The situation on the ground in Benghazi remains uncertain, as while Hifter’s “Libyan National Army” forces claim to have made substantial gains on Islamist groups, Ansar al Sharia (ASS) has seemingly regrouped in its traditional strongholds in the Sidi Faraj and Hawari districts. Given that these areas have seen some of the heaviest airstrikes and ground clashes, the current situation appears to suggest that a stalemate has emerged, as Hifter’s forces have remained based on the western outskirts of the city, unable to break into the city itself. The area’s most affected by violence related to “Operation Dignity” include: Hawari, Sidi Faraj, Guwarsha districts, Ganfouda, Tabalino, Garyounes, Laithi and Souq Hadiqa. The residential areas surrounding Benina International Airport, from which Hifter’s forces have launched attacks, have also suffered numerous attacks by Islamist forces. The site remains closed as of 30 June 2014.
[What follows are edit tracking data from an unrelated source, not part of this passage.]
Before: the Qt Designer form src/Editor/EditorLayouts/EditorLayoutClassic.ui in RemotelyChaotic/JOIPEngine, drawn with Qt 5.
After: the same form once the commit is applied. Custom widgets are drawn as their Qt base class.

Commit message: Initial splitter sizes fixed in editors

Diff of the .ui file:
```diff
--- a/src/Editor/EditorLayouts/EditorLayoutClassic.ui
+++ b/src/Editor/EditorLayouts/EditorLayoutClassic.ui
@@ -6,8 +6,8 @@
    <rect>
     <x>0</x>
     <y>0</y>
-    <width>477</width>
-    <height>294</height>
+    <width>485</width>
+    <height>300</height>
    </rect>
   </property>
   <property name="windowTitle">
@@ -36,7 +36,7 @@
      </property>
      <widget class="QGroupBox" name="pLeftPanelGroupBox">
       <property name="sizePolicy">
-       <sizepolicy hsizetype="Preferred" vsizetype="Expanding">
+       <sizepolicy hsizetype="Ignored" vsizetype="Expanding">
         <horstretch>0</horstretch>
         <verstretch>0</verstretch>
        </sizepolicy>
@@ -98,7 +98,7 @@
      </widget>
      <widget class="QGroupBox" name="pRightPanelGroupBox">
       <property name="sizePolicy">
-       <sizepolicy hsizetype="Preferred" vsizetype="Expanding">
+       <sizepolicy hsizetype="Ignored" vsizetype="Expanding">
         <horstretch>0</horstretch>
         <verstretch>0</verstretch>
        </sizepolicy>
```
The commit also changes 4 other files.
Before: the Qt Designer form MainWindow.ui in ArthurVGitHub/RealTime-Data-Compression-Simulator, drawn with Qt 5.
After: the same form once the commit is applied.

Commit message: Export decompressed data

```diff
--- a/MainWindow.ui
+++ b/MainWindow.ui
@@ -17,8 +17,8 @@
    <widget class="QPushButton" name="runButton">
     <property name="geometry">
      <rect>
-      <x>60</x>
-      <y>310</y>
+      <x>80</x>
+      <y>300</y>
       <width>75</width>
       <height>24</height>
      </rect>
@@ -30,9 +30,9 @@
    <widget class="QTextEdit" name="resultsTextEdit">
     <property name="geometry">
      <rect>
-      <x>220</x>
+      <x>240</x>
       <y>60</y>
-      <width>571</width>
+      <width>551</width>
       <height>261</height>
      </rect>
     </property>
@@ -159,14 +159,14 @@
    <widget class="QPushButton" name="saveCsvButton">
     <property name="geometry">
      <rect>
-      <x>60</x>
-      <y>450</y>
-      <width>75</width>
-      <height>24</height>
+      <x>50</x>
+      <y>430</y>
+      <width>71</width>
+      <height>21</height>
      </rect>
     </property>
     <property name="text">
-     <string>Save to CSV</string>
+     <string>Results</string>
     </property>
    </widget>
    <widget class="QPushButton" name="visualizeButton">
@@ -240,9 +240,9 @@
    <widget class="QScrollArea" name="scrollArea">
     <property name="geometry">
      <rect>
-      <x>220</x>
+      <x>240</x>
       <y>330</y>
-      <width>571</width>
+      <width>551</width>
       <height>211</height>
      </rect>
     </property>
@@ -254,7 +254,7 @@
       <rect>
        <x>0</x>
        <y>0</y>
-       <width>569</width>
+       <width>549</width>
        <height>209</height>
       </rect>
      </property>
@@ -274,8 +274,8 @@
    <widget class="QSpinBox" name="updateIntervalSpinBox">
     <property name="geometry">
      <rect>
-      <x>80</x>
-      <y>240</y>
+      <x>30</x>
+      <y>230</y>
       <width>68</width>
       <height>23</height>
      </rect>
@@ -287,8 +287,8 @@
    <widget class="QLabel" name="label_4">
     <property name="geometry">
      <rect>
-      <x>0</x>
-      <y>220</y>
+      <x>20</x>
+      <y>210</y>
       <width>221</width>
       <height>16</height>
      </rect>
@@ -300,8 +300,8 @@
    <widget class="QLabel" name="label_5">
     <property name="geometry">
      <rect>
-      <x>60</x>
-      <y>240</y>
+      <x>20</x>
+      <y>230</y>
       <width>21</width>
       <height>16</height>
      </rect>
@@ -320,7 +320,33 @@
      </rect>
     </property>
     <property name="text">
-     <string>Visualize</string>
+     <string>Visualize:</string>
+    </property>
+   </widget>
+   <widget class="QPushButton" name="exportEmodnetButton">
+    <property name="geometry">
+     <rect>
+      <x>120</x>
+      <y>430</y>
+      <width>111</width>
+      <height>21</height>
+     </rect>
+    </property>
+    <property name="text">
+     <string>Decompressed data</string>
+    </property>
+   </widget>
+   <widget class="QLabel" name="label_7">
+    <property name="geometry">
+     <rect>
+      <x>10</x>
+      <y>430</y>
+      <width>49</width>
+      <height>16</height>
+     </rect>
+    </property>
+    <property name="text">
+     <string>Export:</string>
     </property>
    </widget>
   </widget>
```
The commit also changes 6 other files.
In an update to the release of two Tunisian diplomats on 25 June 2014 (who were kidnapped in two separate incidents in March and April 2014), both arrived at dawn to Tunis Airport on 30 June 2014 and were greeted by both Tunisian President Moncef Marzouki and Prime Minister Mehdi Jomaa. The pair (a Tunisian diplomat and an embassy worker) were kidnapped in two separate incidents in March and April 2014. Mohamed Ben Cheikh, the secretary to the Tunisian ambassador, was abducted on 21 March 2014 from Ain Zara, in the south-east of Tripoli, and Aroussi Gontassi, another staff member at the Tunisian Embassy, was kidnapped from the city on 17 April 2014. The pair were believed to have been taken by the same group, whose demands were never made public, although it has been widely suggested that they sought the release of two Libyans from Derna who were arrested by the Tunisian authorities in 2011.
SNE assesses that travel to Libya should be put on hold at present unless for business essential reasons only and advises that stringent security and travel management plans are in place. An itinerary specific pre-travel risk assessment including mitigation measures are recommended. In-country personnel should be confident in their evacuation procedures and crisis management plans and in light of the current situation these should be checked and updated where necessary. Crime remains one of the biggest risks to foreign personnel operating on the ground and the risk is assessed to be at its highest in outlying areas of the cities, particularly after last light when travel is not recommended. Car Jacking’s are on the rise and we advise clients to look closely at their method of travel within Tripoli using alternative routes, timings and vehicle’s where possible.
SNE can assist clients with pre entry risk assessments, on the ground physical support, safe discreet transportation, accommodation/business centre and risk management services throughout the region with villas and offices in both Tripoli & Benghazi